here 5 tips used by some photographer:

Tip 1. Use lead in lines to guide the eye through the shot.

Lead in lines can be simple straight lines that pull the viewers eye into the centre of the shot helping to create depth. In the example below the two edges of the concrete walkway lead the viewers eyes toward the marker post on the horizon.

Lead in lines don’t always have to be simple straight line, you can use natural lines and elements in the landscape, to allow the viewer to mentally walk through the shot. In the example below the eye follows the flow of water to the left edge of the frame before being pulled back towards the distant castle.

Tip 2. Use shapes to create layers and depth within the picture.

Triangle almost act as arrows pointing the viewer around the photograph, using a combination of triangle can add depth and keep the viewer exploring the photo.
 Simple rectangles can be used to create layers in a photography.

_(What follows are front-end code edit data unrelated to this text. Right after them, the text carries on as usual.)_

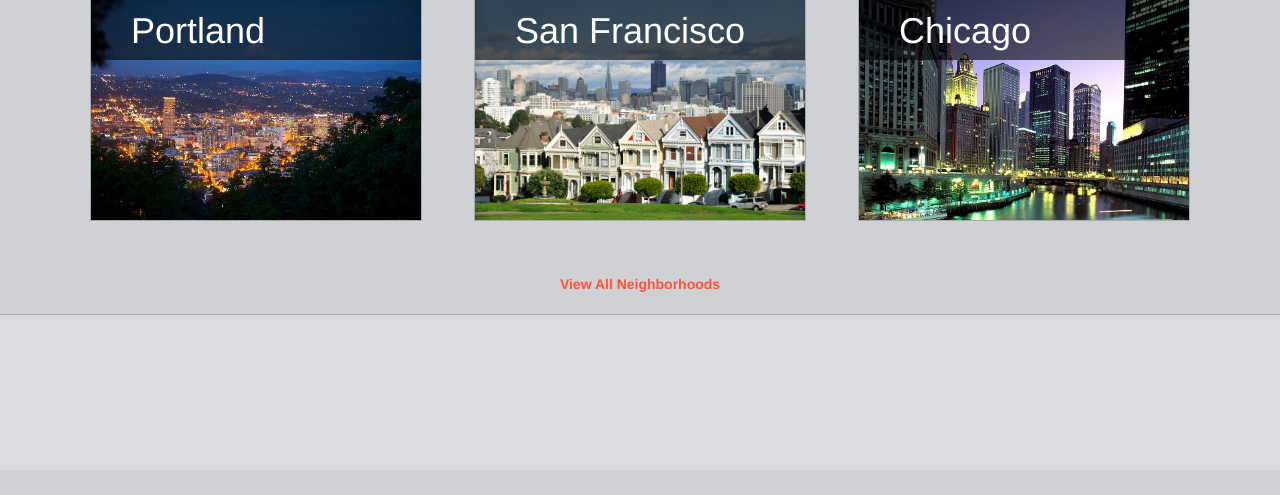
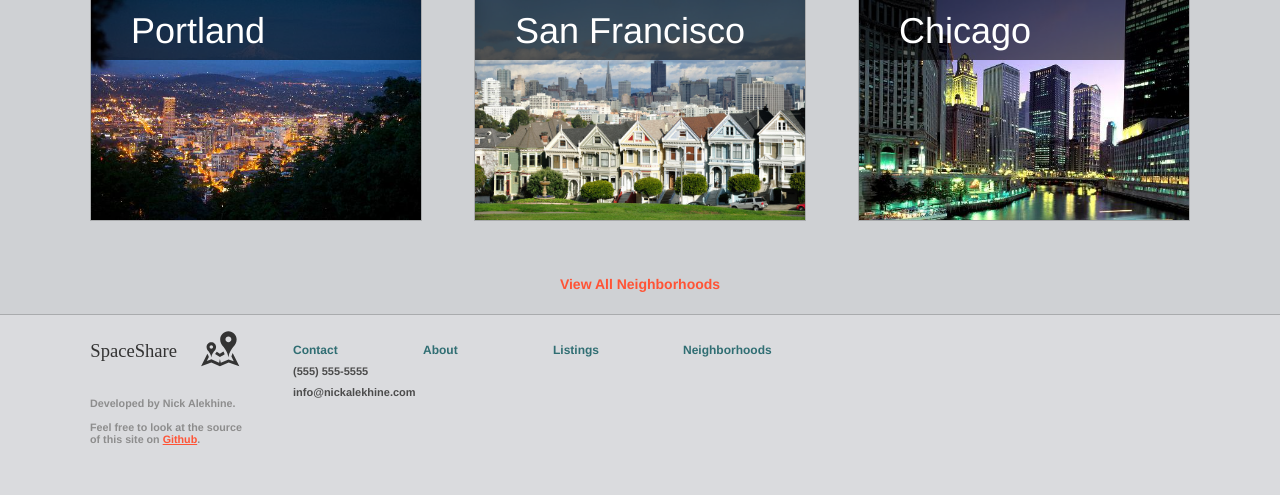
Before and after one commit to alekhinen/SpaceShare, a PHP site: page / in a window 1280 px wide. Shown: the part 970-1465 px from the top of the page. Before the commit the page ends 1285 px from the top, so only its background shows below. Run offline with PHP 8.4, Linux system fonts and the light colour scheme.

Commit message:
create structure for views. work on footer.

```diff
--- a/assets/stylesheets/footer.css
+++ b/assets/stylesheets/footer.css
@@ -9,5 +9,47 @@
 }
 
 footer, .push {
-    height:155px; /* '.push' must be the same height as 'footer' */
+    height:180px; /* '.push' must be the same height as 'footer' */
 }
+
+.footerCenter {
+    width:1100px;
+    margin:auto;
+    padding-top:10px;
+    padding-bottom:10px;
+}
+
+    .footerCenter .lefty {
+        float: left;
+        width: 163px;
+        margin-right:40px;
+    }
+
+        #logoGray {
+            display:block;
+            width:150px;
+        }
+
+    .footerLinks {
+        float: left;
+        margin-top: 15px;
+        min-width: 130px;
+    }
+
+    .footerLinks h5 {
+        font-size: 12px;
+        font-weight: bold;
+        color: #306E73;
+        margin:0px;
+    }
+
+        .footerLinks h5 a {
+            font-size:inherit;
+            color:inherit;
+        }
+
+    .footerLinks p {
+        font-size: 11px;
+        font-weight: bold;
+        margin:0px;
+    }
--- a/assets/stylesheets/layout.css
+++ b/assets/stylesheets/layout.css
@@ -39,7 +39,7 @@
     min-height: 100%;
     height: auto !important;
     height: 100%;
-    margin: 0 auto -156px; /* the bottom margin is the negative value of the footer's height */
+    margin: 0 auto -181px; /* the bottom margin is the negative value of the footer's height */
 }
 
 
@@ -58,6 +58,16 @@
     font-size: 50px;
     line-height: initial;
     border-bottom: 1px solid;
+}
+
+h6 {
+    color: #8D8D8D;
+    line-height: initial;
+}
+
+h6 a {
+    font-size: inherit;
+    text-decoration: underline;
 }
 
 p {
--- a/index.html
+++ b/index.html
@@ -62,7 +62,7 @@
           <div class = "padder20"></div>
 
           <div class = "neighborhoodContainer">
-            <a href = "/views/neighborhoods/index.html#boston">
+            <a href = "/views/neighborhoods/featured.html#boston">
               <div class = "infoContainer">
                 <h2>Boston</h2>
               </div>
@@ -71,7 +71,7 @@
           </div>
 
           <div class = "neighborhoodContainer">
-            <a href = "/views/neighborhoods/index.html#newyork">
+            <a href = "/views/neighborhoods/featured.html#newyork">
               <div class = "infoContainer">
                 <h2>New York</h2>
               </div>
@@ -80,7 +80,7 @@
           </div>
 
           <div class = "neighborhoodContainer last">
-            <a href = "/views/neighborhoods/index.html#seattle">
+            <a href = "/views/neighborhoods/featured.html#seattle">
               <div class = "infoContainer">
                 <h2>Seattle</h2>
               </div>
@@ -91,7 +91,7 @@
           <div class = "clear"></div>
 
           <div class = "neighborhoodContainer">
-            <a href = "/views/neighborhoods/index.html#portland">
+            <a href = "/views/neighborhoods/featured.html#portland">
               <div class = "infoContainer">
                 <h2>Portland</h2>
               </div>
@@ -100,7 +100,7 @@
           </div>
 
           <div class = "neighborhoodContainer">
-            <a href = "/views/neighborhoods/index.html#sanfrancisco">
+            <a href = "/views/neighborhoods/featured.html#sanfrancisco">
               <div class = "infoContainer">
                 <h2>San Francisco</h2>
               </div>
@@ -109,7 +109,7 @@
           </div>
 
           <div class = "neighborhoodContainer last">
-            <a href = "/views/neighborhoods/index.html#chicago">
+            <a href = "/views/neighborhoods/featured.html#chicago">
               <div class = "infoContainer">
                 <h2>Chicago</h2>
               </div>
@@ -120,7 +120,7 @@
           <div class = "clear"></div>
 
           <center>
-            <a href = "#">View All Neighborhoods</a>
+            <a href = "/views/neighborhoods/">View All Neighborhoods</a>
           </center>
 
         </div>
@@ -130,7 +130,52 @@
 
       <!-- Footer -->
       <footer>
+        <div class = "footerCenter">
+          <div class = "lefty">
 
+            <!-- Logo and statement -->
+            <img id = "logoGray" src = "/assets/icons/logoGray.svg"/>
+            <h6>
+              Developed by Nick Alekhine.
+              <br>
+              <br>
+              Feel free to look at the source of this site on
+              <a href = "https://github.com/alekhinen/SpaceShare">Github</a>.
+            </h6>
+          </div>
+
+          <!-- Contact -->
+          <div class = "footerLinks">
+            <h5>
+              <a href = "/views/page/contact.html">Contact</a>
+            </h5>
+            <p>
+              (555) 555-5555
+              <br>
+              info@nickalekhine.com
+            </p>
+          </div>
+
+          <div class = "footerLinks">
+            <h5>
+              <a href = "/views/page/about.html">About</a>
+            </h5>
+          </div>
+
+          <div class = "footerLinks">
+            <h5>
+              <a href = "/views/listings/">Listings</a>
+            </h5>
+          </div>
+
+          <div class = "footerLinks">
+            <h5>
+              <a href = "/views/neighborhoods/">Neighborhoods</a>
+            </h5>
+          </div>
+
+          <div class = "clear"></div>
+        </div>
       </footer>
    </body>
 </html>
```
Also changed, not shown: views/neighborhoods/featured.html (added, +152 -0 lines), assets/icons/logoGray.svg (added), views/listings/index.html (added), views/page/about.html (added), views/page/contact.html (added), 1 other file.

Tip 3. Use the corners of the frame

The corner of the frame can be a great place to start lead in lines from and helps to use all the space in the photograph. In the example below I have started the edge of the jetty in lower corner and used it natural curve to guide the viewers eye into the centre of the shot.

Tip 4. Make elements reach across the frame.

I see a lot of photos that I feel are a little flat, many photographers tend to shoot either along an element or have it across the frame however placing the element at an angle running away from the viewer and across the frame can make a very pleasing composition as in the shot below of the Humber Bridge.

Tip 5. Don’t be afraid of putting things in the middle.

There is a rule in photography that says don’t put your main object in the centre of the frame, I’ve never been a fan of rules in design and certainly don’t like this one. Personally if you have a strong element in your photograph put it right smack bank wallop in the middle.

Read also related previous post Exposure and Composition in BW

Help us share with other